it was not likely that Barney would be again mistaken for the king.
At the stables Butzow requisitioned three horses, and soon the trio
was galloping through a little-frequented street toward the
northern, hilly environs of Lustadt. They rode in silence until they
came to an old stone building, whose boarded windows and general
appearance of dilapidation proclaimed its long tenantless condition.
Rank weeds, now rustling dry and yellow in the November wind, choked
what once might have been a luxuriant garden. A stone wall, which
had at one time entirely surrounded the grounds, had been almost
completely removed from the front to serve as foundation stone for a
smaller edifice farther down the mountainside.
The horsemen avoided this break in the wall, coming up instead upon
the rear side where their approach was wholly screened from the
building by the wall upon that exposure.
Close in they dismounted, and leaving the animals in charge of the
shopkeeper of Tafelberg, Barney and Butzow hastened toward a small
postern-gate which swung, groaning, upon a single rusted hinge. Each
felt that there was no time for caution or stratagem. Instead all
depended upon the very boldness and rashness of their attack, and so
as they came through into the courtyard the two dashed headlong for
Chance accomplished for them what no amount of careful execution
might have done, and they came within the ruin unnoticed by the four
who occupied the old, darkened library.
Possibly the fact that one of the men had himself just entered and
was excitedly talking to the others may have drowned the noisy
approach of the two. However that may be, it is a fact that Barney
and the cavalry officer came to the very door of the library
There they halted, listening. Coblich was speaking.
"The Regent commands it, Maenck," he was saying. "It is the only
thing that can save our necks. He said that you had better be the
one to do it, since it was your carelessness that permitted the
fellow to escape from Blentz."
Huddled in a far corner of the room was an abject figure trembling
in terror. At the words of Coblich it staggered to its feet.
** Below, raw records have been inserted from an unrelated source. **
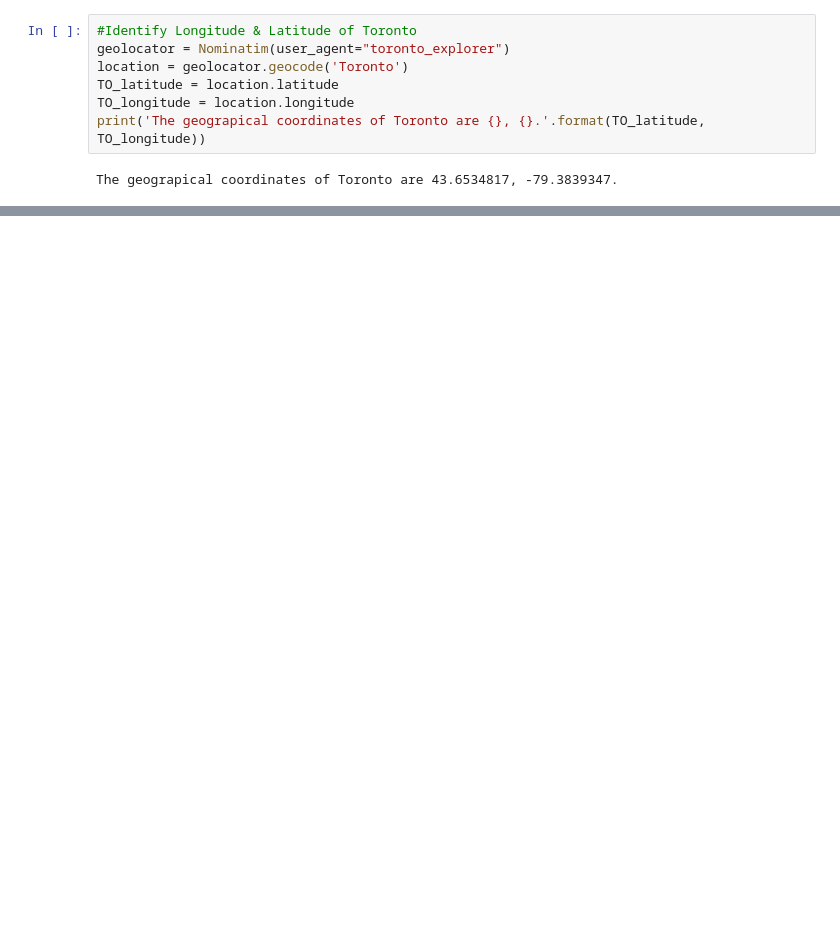
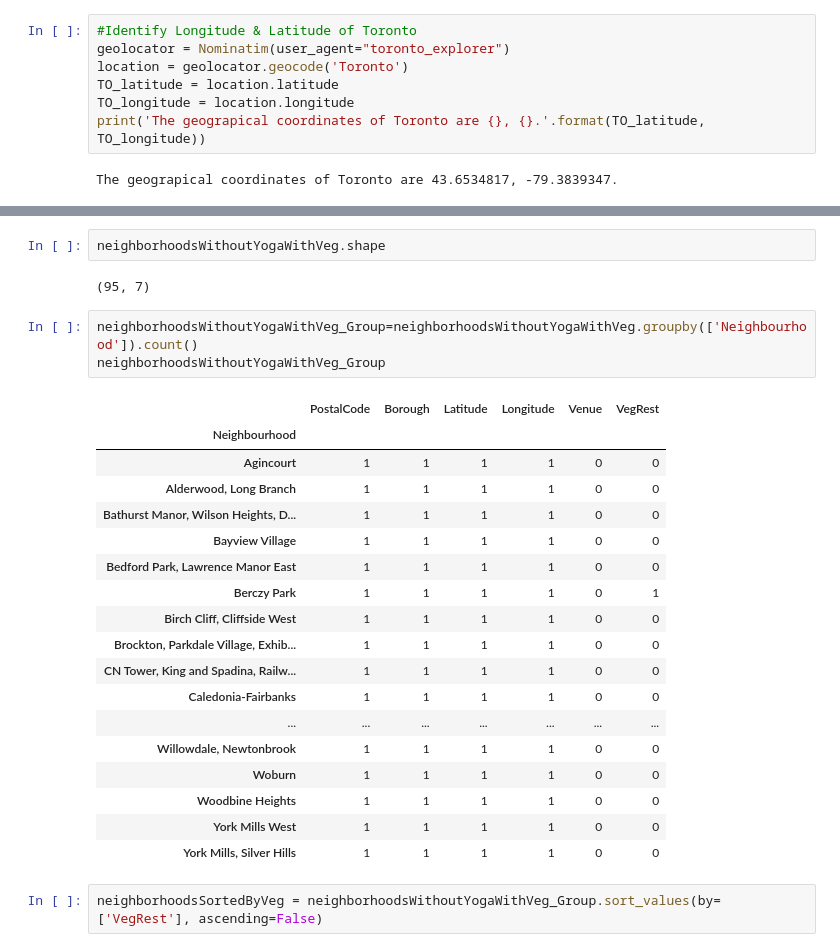
Before and after one commit to osopez/Coursera_Capstone, a Jupyter notebook: Segmenting and Clustering Neighborhoods in Toronto.ipynb, the cells around one changed output, grey strips where cells are left out. Saved outputs shown, nothing was run; the diff lists cells and outputs as text; blank space fills up the shorter version.

```diff
--- a/Segmenting and Clustering Neighborhoods in Toronto.ipynb
+++ b/Segmenting and Clustering Neighborhoods in Toronto.ipynb
@@ -187,0 +429,28 @@ map_toronto
+# %%
+neighborhoodsWithoutYogaWithVeg.shape
+# %% [output]
+(95, 7)
+# %%
+neighborhoodsWithoutYogaWithVeg_Group=neighborhoodsWithoutYogaWithVeg.groupby(['Neighbourhood']).count()
+neighborhoodsWithoutYogaWithVeg_Group
+# %% [output]
+|  | PostalCode | Borough | Latitude | Longitude | Venue | VegRest |
+| Neighbourhood |  |  |  |  |  |  |
+| Agincourt | 1 | 1 | 1 | 1 | 0 | 0 |
+| Alderwood, Long Branch | 1 | 1 | 1 | 1 | 0 | 0 |
+| Bathurst Manor, Wilson Heights, D... | 1 | 1 | 1 | 1 | 0 | 0 |
+| Bayview Village | 1 | 1 | 1 | 1 | 0 | 0 |
+| Bedford Park, Lawrence Manor East | 1 | 1 | 1 | 1 | 0 | 0 |
+| Berczy Park | 1 | 1 | 1 | 1 | 0 | 1 |
+| Birch Cliff, Cliffside West | 1 | 1 | 1 | 1 | 0 | 0 |
+| Brockton, Parkdale Village, Exhib... | 1 | 1 | 1 | 1 | 0 | 0 |
+| CN Tower, King and Spadina, Railw... | 1 | 1 | 1 | 1 | 0 | 0 |
+| Caledonia-Fairbanks | 1 | 1 | 1 | 1 | 0 | 0 |
+| ... | ... | ... | ... | ... | ... | ... |
+| Willowdale, Newtonbrook | 1 | 1 | 1 | 1 | 0 | 0 |
+| Woburn | 1 | 1 | 1 | 1 | 0 | 0 |
+| Woodbine Heights | 1 | 1 | 1 | 1 | 0 | 0 |
+| York Mills West | 1 | 1 | 1 | 1 | 0 | 0 |
+| York Mills, Silver Hills | 1 | 1 | 1 | 1 | 0 | 0 |
+# %%
+neighborhoodsSortedByVeg = neighborhoodsWithoutYogaWithVeg_Group.sort_values(by=['VegRest'], ascending=False)
```
Also changed, not shown: parts of 27 cells of this notebook.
It was
"Have pity--have pity!" he cried. "Do not kill me, and I will go
away where none will ever know that I live. You can tell Peter that
I am dead. Tell him anything, only spare my life. Oh, why did I ever
listen to the cursed fool who tempted me to think of regaining the
crown that has brought me only misery and
--upon the slip of paper! David's initials were these--David Innes.Page 12
Now from past habit I still thought in the stone age, and in my thoughts of the stone age there were no thoughts of firearms.Page 20
I let him pray for a short time undisturbed, and then as I was about to suggest that we had better be pushing along one of the bears in our rear let out a roar that made the earth fairly tremble beneath our feet.Page 29
I can tell you that it was with palpitating hearts that we sat upon the river-bank and watched that tide come slowly in.Page 31
"Go back now to your people," I counseled them, "and tell them that you have seen David I, Emperor of the Federated Kingdoms of Pellucidar, and that single-handed he has overcome you, just as he intends overcoming the Mahars and the Sagoths and any other peoples of Pellucidar who threaten the peace and.Page 41
It was then that a strange thing happened.Page 51
His features, like those of all the primeval men of Pellucidar, were regular and fine.Page 55
Here I saw a chance to give time to Pellucidar, using this mighty clock, revolving perpetually in the heavens, to record the passage of the hours for the earth below.Page 58
Here I found that one of his forelegs was broken--the crash against the cliff-face must have done it.Page 67
I had paddled to the southwestern point, which Goork said he believed to be the least frequented portion of the island, as he had never seen boats put off from there.Page 72
He told me that his tribe had lived upon this hilltop always, and that there were other tribes like them dwelling upon other hilltops.Page 73
The only flesh they eat is that of herbivorous animals and birds.Page 76
"Hurl these down upon the enemy!" I cried to him.Page 86
" I then related my adventure.Page 90
They kept looking from the corpse to me and jabbering among themselves.Page 104
I asked Juag how Hooja expected to reach the mouth of the river which we were in search of if he didn't cross.Page 106
I do not know why; but I have always heard that this is true--that only upon the water may a Pellucidarian be lost.Page 122
We must show them that we are all of that.Page 126
Before we reached the plain of Phutra we were discovered by a company of Sagoths, who at first stood to give battle; but upon seeing the vast numbers of our army they turned and fled toward Phutra.Page 130
It was pitiful, and I told Ja as much.